NEARY: As the class ends, Biewald says parents need to know what their kids are seeing and doing with the media. And they need to talk to them about it. Communication, the experts say, is the most potent line of defense, because even the most careful parents can't be with their kids all the time.
One Massachusetts father learned that lesson when his 8-year-old told him he had seen porn online at a friend's house. This family had taken all the precautions. They don't let the kids watch TV or go to the movies. They have parental controls on their computer. The dad asked to remain anonymous to protect his son's identity.
BLOCK: As I recall, he said that he had seen lots of breasts and had seen naked men and women together.
NEARY: The boy also saw a graphic depiction of a sex act. This father says his son was embarrassed and afraid to talk about it.
BLOCK: I told him that wasn't trying to push him and I wasn't going to punish him. I just needed to understand what he had seen so that I could explain it to him and try to give him a context for understanding why things like this exist and so on. And that, in fact, was one of his real questions. Of things that I think he was most unsettled by, was, daddy, why are these things there and why does anyone want to look at that stuff? That is what I think what confused him the most.
NEARY: This dad is a realist about the media. He knew with all the protections he had in place, it was only a matter of time before his children might see something they weren't ready for emotionally. The only real surprise was that it happened so young, because to this dad, his 8-year-old son is not a tween. He's a child.
Lynn Neary, NPR News, Washington.
NORRIS: Parents have always tried to control what their children are exposed to. You can read about how two generations of one family have battled over Barbie dolls at our website, NPR.org.

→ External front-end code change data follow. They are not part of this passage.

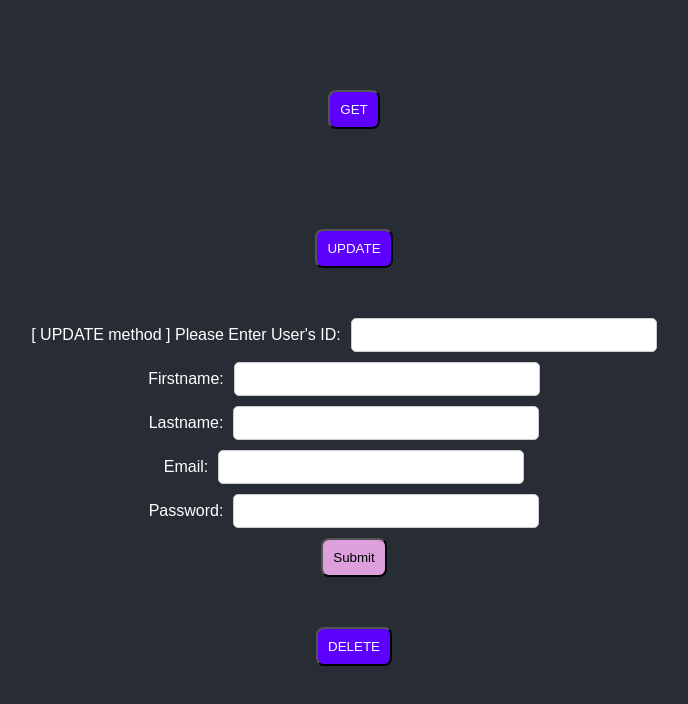
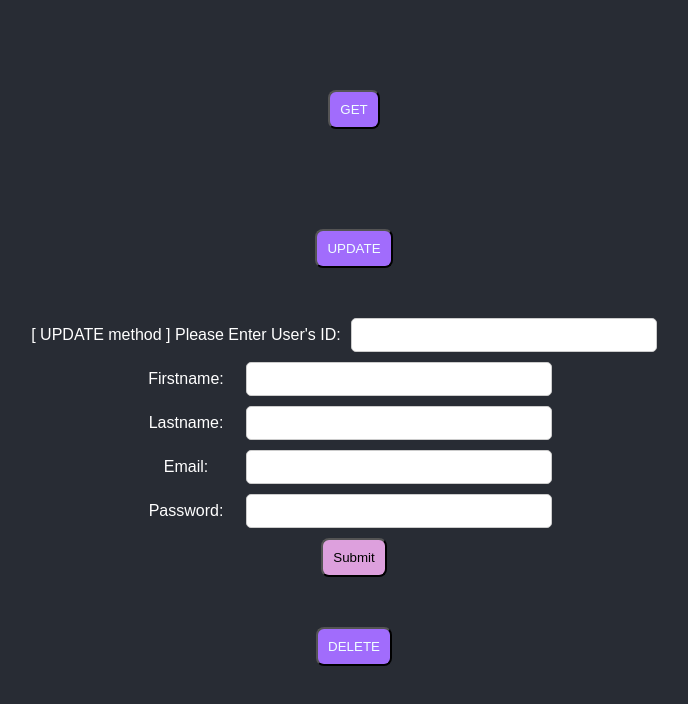
Before and after one commit to TikhampornSky/Tendon-Indiv, a React (Create React App) app: page /admin/user in a window 1280 px wide. Both pictures are taken after a click on the button "UPDATE". Shown: the top 704 px of the page, without its empty margins (286-974 px from the left). Built offline with nearby package versions, Linux system fonts and the light colour scheme; what inversify would draw is missing.

Commit message:
More CSS...

```diff
--- a/src/admin_page/user_page.css
+++ b/src/admin_page/user_page.css
@@ -15,15 +15,26 @@ button {
     padding: 10px;
     border-radius: 8px;
 }
+button:hover {
+    background-color: rgb(245, 23, 249);
+}
 
 .button-shown {
-    background-color: rgb(93, 0, 253);
+    background-color: rgb(161, 108, 252);
     color: azure;
     margin-top: 50px;
     margin-bottom: 50px;
+}
+.button-shown:hover {
+    background-color: rgb(93, 0, 253);
 }
 
 .update-field {
     margin-top: 10px;
     margin-bottom: 10px;
 }
+
+.label-update {
+    display: inline-block;
+    width: 100px;
+}
--- a/src/admin_page/user_page.tsx
+++ b/src/admin_page/user_page.tsx
@@ -87,19 +87,19 @@ function InputForUpdate(UpdateCase: updateCase) {
         return (
             <>
                 <div className='update-field'>
-                    Firstname:
+                    <div className='label-update'>Firstname: </div>
                     <input type="text" onChange={ onChangeFName } />
                 </div>
                 <div className='update-field'>
-                    Lastname:
+                    <div className='label-update'>Lastname: </div>
                     <input type="text" onChange={ onChangeLName } />
                 </div>
                 <div className='update-field'>
-                    Email:
+                    <div className='label-update'>Email: </div>
                     <input type="text" onChange={ onChangeEmail } />
                 </div>
                 <div className='update-field'>
-                    Password:
+                    <div className='label-update'>Password: </div>
                     <input type="text" onChange={ onChangePassword } />
                 </div>
             </>
```
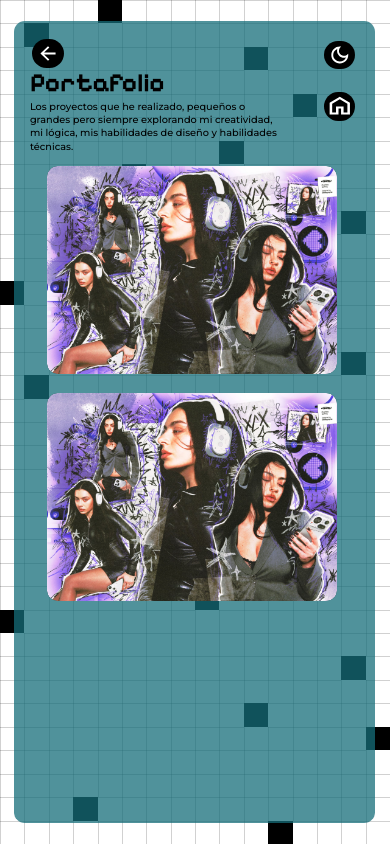
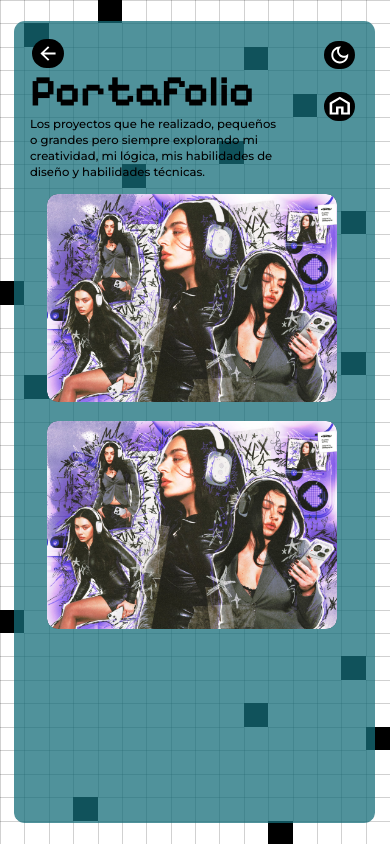
Before and after one commit to Unodetantosluises/1deTantosLuises, a React (Vite) app: page /portafolio in a window 390 px wide. Built offline with nearby package versions, Linux system fonts and the light colour scheme.

Commit message:
Fix: font size and padding

```diff
--- a/src/components/PortafolioPostLayout/_portafolio-post-layout.scss
+++ b/src/components/PortafolioPostLayout/_portafolio-post-layout.scss
@@ -44,7 +44,7 @@
   .project-header {
     flex-shrink: 0;
     width: 100%;
-    max-width: 139rem;
+    max-width: 150rem;
     margin: 0 auto;
     z-index: 5;
     display: flex;
@@ -131,14 +131,17 @@
         margin: 0;
       }
 
-      h2, h3, h4 {
+      h2,
+      h3,
+      h4 {
         font-family: 'Pixelify Sans', cursive, monospace, sans-serif;
         color: var(--text-color);
         margin: 1.5rem 0 0.5rem 0;
         line-height: 1.2;
       }
 
-      ul, ol {
+      ul,
+      ol {
         padding-left: 3rem;
         margin: 0;
         display: flex;
--- a/src/data/experience.js
+++ b/src/data/experience.js
@@ -8,7 +8,7 @@ export const EXPERIENCES = [
     id: 1,
     company: 'ASEA - Agencia de Seguridad Energía y Ambiente',
     role: 'Ingeniero de Software',
-    period: 'Octubre 2025 - Mayo 2026',
+    period: 'Octubre 2025 - Julio 2026',
     icons: ['jobBuilding', 'database', 'testing', 'angular'],
     bullets: [
       'Implementé prácticas de CI/CD dentro de Azure para el despliegue de ambientes de desarrollo y pruebas para mejorar el desarrollo e implementación de nuevas funciones y mejoras de rendimiento dentro de la plataforma.',
--- a/src/pages/Portfolio/_portfolio.scss
+++ b/src/pages/Portfolio/_portfolio.scss
@@ -44,7 +44,7 @@
   .portfolio-header {
     flex-shrink: 0;
     width: 100%;
-    max-width: 139.5rem;
+    max-width: 150rem;
     margin: 0 auto;
     z-index: 5;
     display: flex;
@@ -115,11 +115,11 @@
       gap: 0.8rem;
 
       &__title {
-        font-size: 4.8rem;
+        font-size: 8rem;
       }
 
       &__subtitle {
-        font-size: 1.8rem;
+        font-size: 2.15rem;
         line-height: 1.35;
       }
     }
```
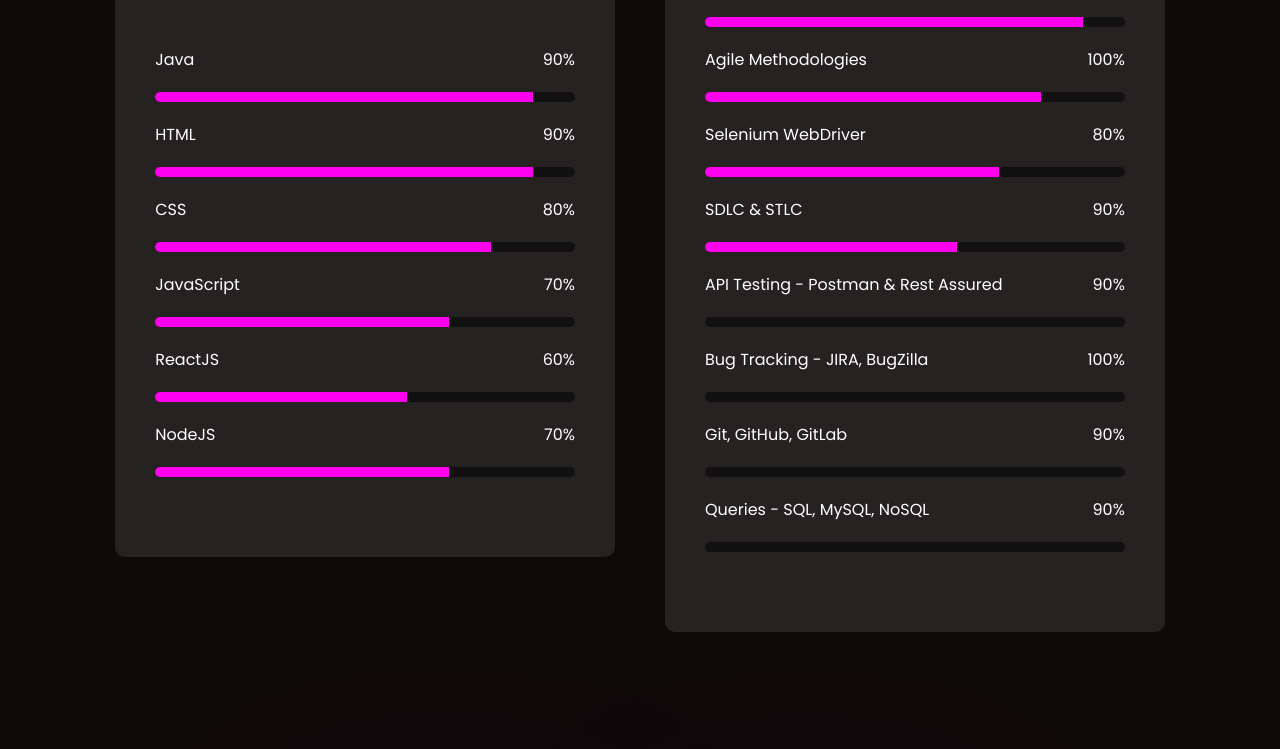
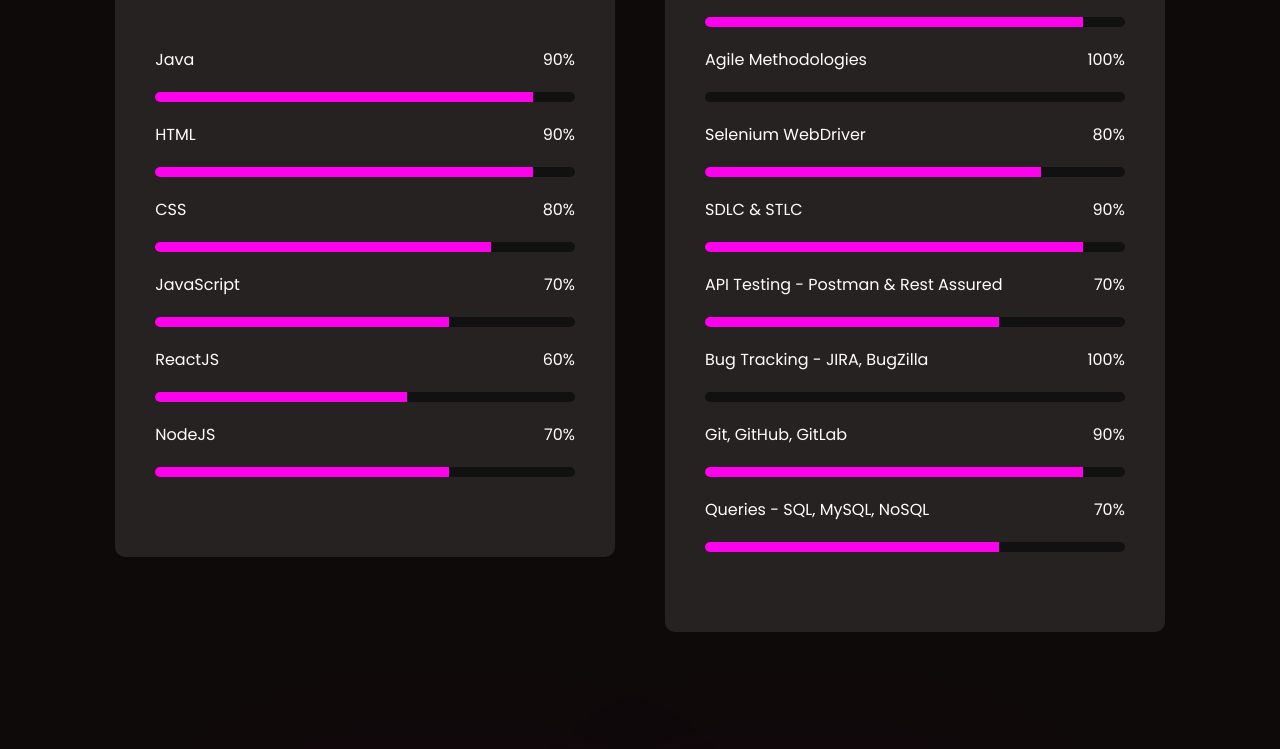
Before and after one commit to 28101999/Portfolio, a plain HTML site: page index.html in a window 1280 px wide. Shown: the part 2902-3651 px from the top of the page. Drawn offline with nearby package versions, Linux system fonts and the light colour scheme.

Commit message:
Update index.html

```diff
--- a/index.html
+++ b/index.html
@@ -192,49 +192,49 @@
                         <span class="topic">100%</span>
                     </div>
                     <div class="bar-side">
-                        <div class="bar bar-2"></div>
+                        <div class="bar"></div>
                     </div>
                     <div class="single-skill">
                         <span class="topic">Selenium WebDriver</span>
                         <span class="topic">80%</span>
                     </div>
                     <div class="bar-side">
-                        <div class="bar bar-3"></div>
+                        <div class="bar bar-2"></div>
                     </div>
                     <div class="single-skill">
                         <span class="topic">SDLC & STLC</span>
                         <span class="topic">90%</span>
                     </div>
                     <div class="bar-side">
-                        <div class="bar bar-4"></div>
+                        <div class="bar bar-1"></div>
                     </div>
                     <div class="single-skill">
                         <span class="topic">API Testing - Postman & Rest Assured</span>
-                        <span class="topic">90%</span>
+                        <span class="topic">70%</span>
                     </div>
                     <div class="bar-side">
-                        <div class="bar bar-5"></div>
+                        <div class="bar bar-3"></div>
                     </div>
                     <div class="single-skill">
                         <span class="topic">Bug Tracking - JIRA, BugZilla</span>
                         <span class="topic">100%</span>
                     </div>
                     <div class="bar-side">
-                        <div class="bar bar-6"></div>
+                        <div class="bar"></div>
                     </div>
                     <div class="single-skill">
                         <span class="topic">Git, GitHub, GitLab</span>
                         <span class="topic">90%</span>
                     </div>
                     <div class="bar-side">
-                        <div class="bar bar-7"></div>
+                        <div class="bar bar-1"></div>
                     </div>
                     <div class="single-skill">
                         <span class="topic">Queries - SQL, MySQL, NoSQL</span>
-                        <span class="topic">90%</span>
+                        <span class="topic">70%</span>
                     </div>
                     <div class="bar-side">
-                        <div class="bar bar-8"></div>
+                        <div class="bar bar-3"></div>
                     </div>
                 </div>
             </div>
```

NPR transcripts are created on a rush deadline by Verb8tm, Inc., an NPR contractor, and produced using a proprietary transcription process developed with NPR. This text may not be in its final form and may be updated or revised in the future. Accuracy and availability may vary. The authoritative record of NPR’s programming is the audio record.